Four more, plus last week's Spotify playlist, comin' up inside.
Remember our new Spotify playlist is, even now, featuring a great selection from last week's Music Monday comments. The theme of the mix this time is Romeo/Love Songs and it'll set your heart all a-flutter. But before you start reminiscing...
Mr. Mister - Kyrie
Now, there's nothing really wrong with this sweeping mid-'80s ballad if you take it at face value. But the "Kyrie eleison" of the chorus is actually Greek, and part of the Christian mass. How many other times have Greek prayers reached the top of the charts?
Enigma - Sadeness
But Latin? Sure! The world of monastic chant got a huge boost when production team Enigma decided to take dance-pop in a new direction. Naturally, the video and song were banned here and there (Dancing monks? Blasphemy!) but Enigma kept on going, even turning to Tawainese chants to spice up later releases. We're not sure how they convinced executives to take a chance on their weird hybrid of new and old, but it surely paid off big.
Terry Jacks - Seasons In The Sun
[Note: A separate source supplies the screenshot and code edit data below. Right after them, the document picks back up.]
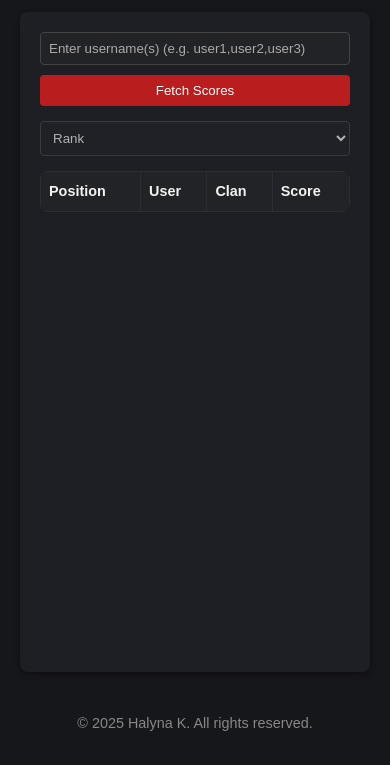
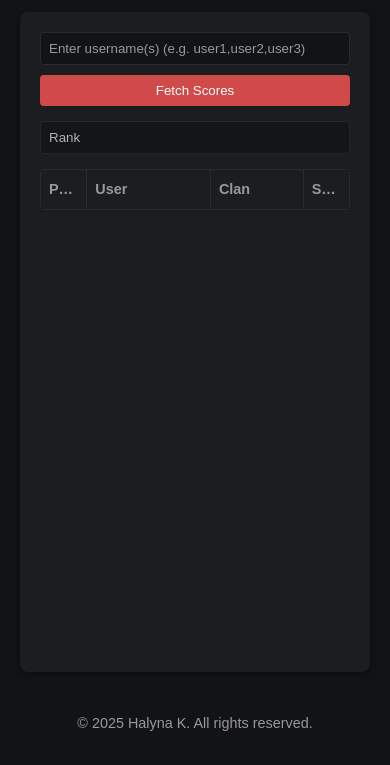
Before and after one commit to halyna-k/Project-Codewars-Leaderboard, a website with bundled scripts: page index.html in a window 390 px wide. Shown: the part 79-844 px from the top of the page. Built offline with nearby package versions, Linux system fonts and the light colour scheme.

Commit message:
Refactor styles with CSS variables and improved theming
- Add CSS custom properties for colours and theming, replaced hardcoded color values with variables, and enhanced focus, button, and table styles for better consistency and maintainability.
- Improve accessibility and visual feedback for form elements and highlighted top scores in tables.

```diff
--- a/styles.css
+++ b/styles.css
@@ -1,4 +1,15 @@
 /* ========== RESET & BASE STYLES ========== */
+:root {
+  --bg: #121316;
+  --surface: #1c1d21;
+  --border: #2a2b30;
+  --text: #f1f1f1;
+  --muted: #999;
+  --accent: #d04a4a;
+  --accent-hover: #a33c3c;
+  --focus-glow: rgba(208, 74, 74, 0.4);
+}
+
 * {
   box-sizing: border-box;
   margin: 0;
@@ -7,8 +18,8 @@
 }
 
 body {
-  background-color: #16171b;
-  color: #efefef;
+  background: var(--bg);
+  color: var(--text);
   line-height: 1.6;
   padding: 20px;
   min-height: 100vh;
@@ -18,7 +29,7 @@ body {
 
 /* ========== LAYOUT ========== */
 main {
-  flex-grow: 1;
+  flex: 1;
   display: flex;
   justify-content: center;
 }
@@ -26,7 +37,7 @@ main {
 #container {
   width: 100%;
   max-width: 800px;
-  background-color: #1e1f24;
+  background: var(--surface);
   padding: 20px;
   border-radius: 8px;
   box-shadow: 0 2px 6px rgba(0, 0, 0, 0.4);
@@ -36,13 +47,13 @@ main {
 header h1 {
   text-align: center;
   margin-bottom: 20px;
-  color: #e63946;
+  color: var(--accent);
 }
 
 /* ========== ERROR MESSAGE ========== */
 #error {
   margin-bottom: 15px;
-  color: #ff4d4d;
+  color: var(--accent);
   font-weight: bold;
   text-align: center;
 }
@@ -56,32 +67,51 @@ form {
 }
 
 form input[type="text"],
+#rank-select,
+form button {
+  border-radius: 4px;
+  padding: 8px;
+}
+
+form input[type="text"],
 #rank-select {
   flex: 1;
-  border: 1px solid #444;
-  border-radius: 4px;
-  background-color: #222327;
-  color: #efefef;
-  padding: 8px;
+  border: 1px solid var(--border);
+  background: var(--bg);
+  color: var(--text);
+  transition: border-color 0.2s ease, box-shadow 0.2s ease;
 }
 
 form input::placeholder,
 #rank-select option {
-  color: #aaa;
+  color: var(--muted);
 }
 
+/* Focus & active states */
+form input[type="text"]:focus,
+#rank-select:focus,
+form input[type="text"]:active,
+#rank-select:active {
+  border-color: var(--accent);
+  outline: none;
+  box-shadow: 0 0 4px var(--focus-glow);
+}
+
+/* ========== BUTTON ========== */
 form button {
-  padding: 8px 16px;
   border: none;
-  border-radius: 4px;
-  background-color: #b91d1d;
+  background: var(--accent);
   color: #fff;
   cursor: pointer;
-  transition: background-color 0.2s ease-in-out;
+  transition: background-color 0.2s ease-in-out, transform 0.1s ease;
 }
 
 form button:hover {
-  background-color: #8c1313;
+  background: var(--accent-hover);
+}
+
+form button:active {
+  transform: scale(0.98);
 }
 
 /* ========== DROPDOWN ========== */
@@ -89,45 +119,53 @@ form button:hover {
   width: 100%;
   max-width: 200px;
   margin-bottom: 15px;
+  appearance: none;
 }
 
 /* ========== TABLE ========== */
 table {
   width: 100%;
   border-collapse: collapse;
-  background-color: #222327;
-  border-radius: 8px;
+  background: var(--bg);
+  border-radius: 4px;
   overflow: hidden;
+  table-layout: fixed;
 }
 
-th,
-td {
+th, td {
   padding: 10px;
-  border: 1px solid #2d2e33;
+  border: 1px solid var(--border);
   text-align: left;
+  overflow: hidden;
+  text-overflow: ellipsis;
+  white-space: nowrap;
 }
 
 th {
   font-weight: bold;
-  color: #f2f2f2;
+  color: var(--muted);
+  background: var(--surface);
 }
 
-tr:nth-child(even) {
-  background-color: #1b1c20;
+/* Fix column widths */
+th:nth-child(1), td:nth-child(1) { width: 15%; }   /* Position */
+th:nth-child(2), td:nth-child(2) { width: 40%; }   /* User */
+th:nth-child(3), td:nth-child(3) { width: 30%; }   /* Clan */
+th:nth-child(4), td:nth-child(4) { width: 15%; }   /* Score */
+
+td {
+  font-weight: normal;
 }
 
-/* Highlight top user */
-tbody tr:first-child {
-  background-color: #b91d1d;
-  color: #fff;
-  font-weight: bold;
+.top-score {
+  background: rgba(208, 74, 74, 0.15);
 }
 
 /* ========== FOOTER ========== */
 footer {
   text-align: center;
   margin-top: 30px;
-  color: #888;
+  color: var(--muted);
   font-size: 0.9rem;
   padding: 10px 0;
 }
@@ -139,12 +177,10 @@ footer {
   }
 
   form input,
-  form button {
+  form button,
+  #rank-select {
     width: 100%;
-  }
-
-  #rank-select {
-    max-width: 100%;
+    max-width: none;
   }
 
   th,
```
Closely tied with Billy Don't Be A Hero, this hit's from a weird period of rock history that balanced "Always be radio friendly!" with "Always have a serious message!" Sadly, this story of a pre-death farewell isn't really anything but whiny and dispassionate. And as proof, I give you the original.
Richard Harris - MacArthur Park.
Seven minutes long. Recorded by a guy who wasn't known for being a rock star. Includes a metaphor about pressing pants that has to be mispronounced in order to make it fit. Actually has the singer mispronounce the song's title in the song itself. Tries to create drama about that thrice-damnned cake. So bad that the people who recorded Windy turned this song down. That's the juggernaut of wretched that is MacArthur Park, a song that could have been improved by literally picking random words out of a hat. The only good thing to come from this song is the SCTV parody. And I'll never ever know how MacArthur Park got any radio play at all … twice.
Now it's your turn to let us know what famous radio-friendly songs YOU can't understand. Go on, nothing's sacred. Take 'em all down a peg! Then feel free to visit our Turntable.fm room for the regular Music Monday enjoyment. Also, let us just remind you: some images come from the corresponding Wikipedia page and are here under fair use.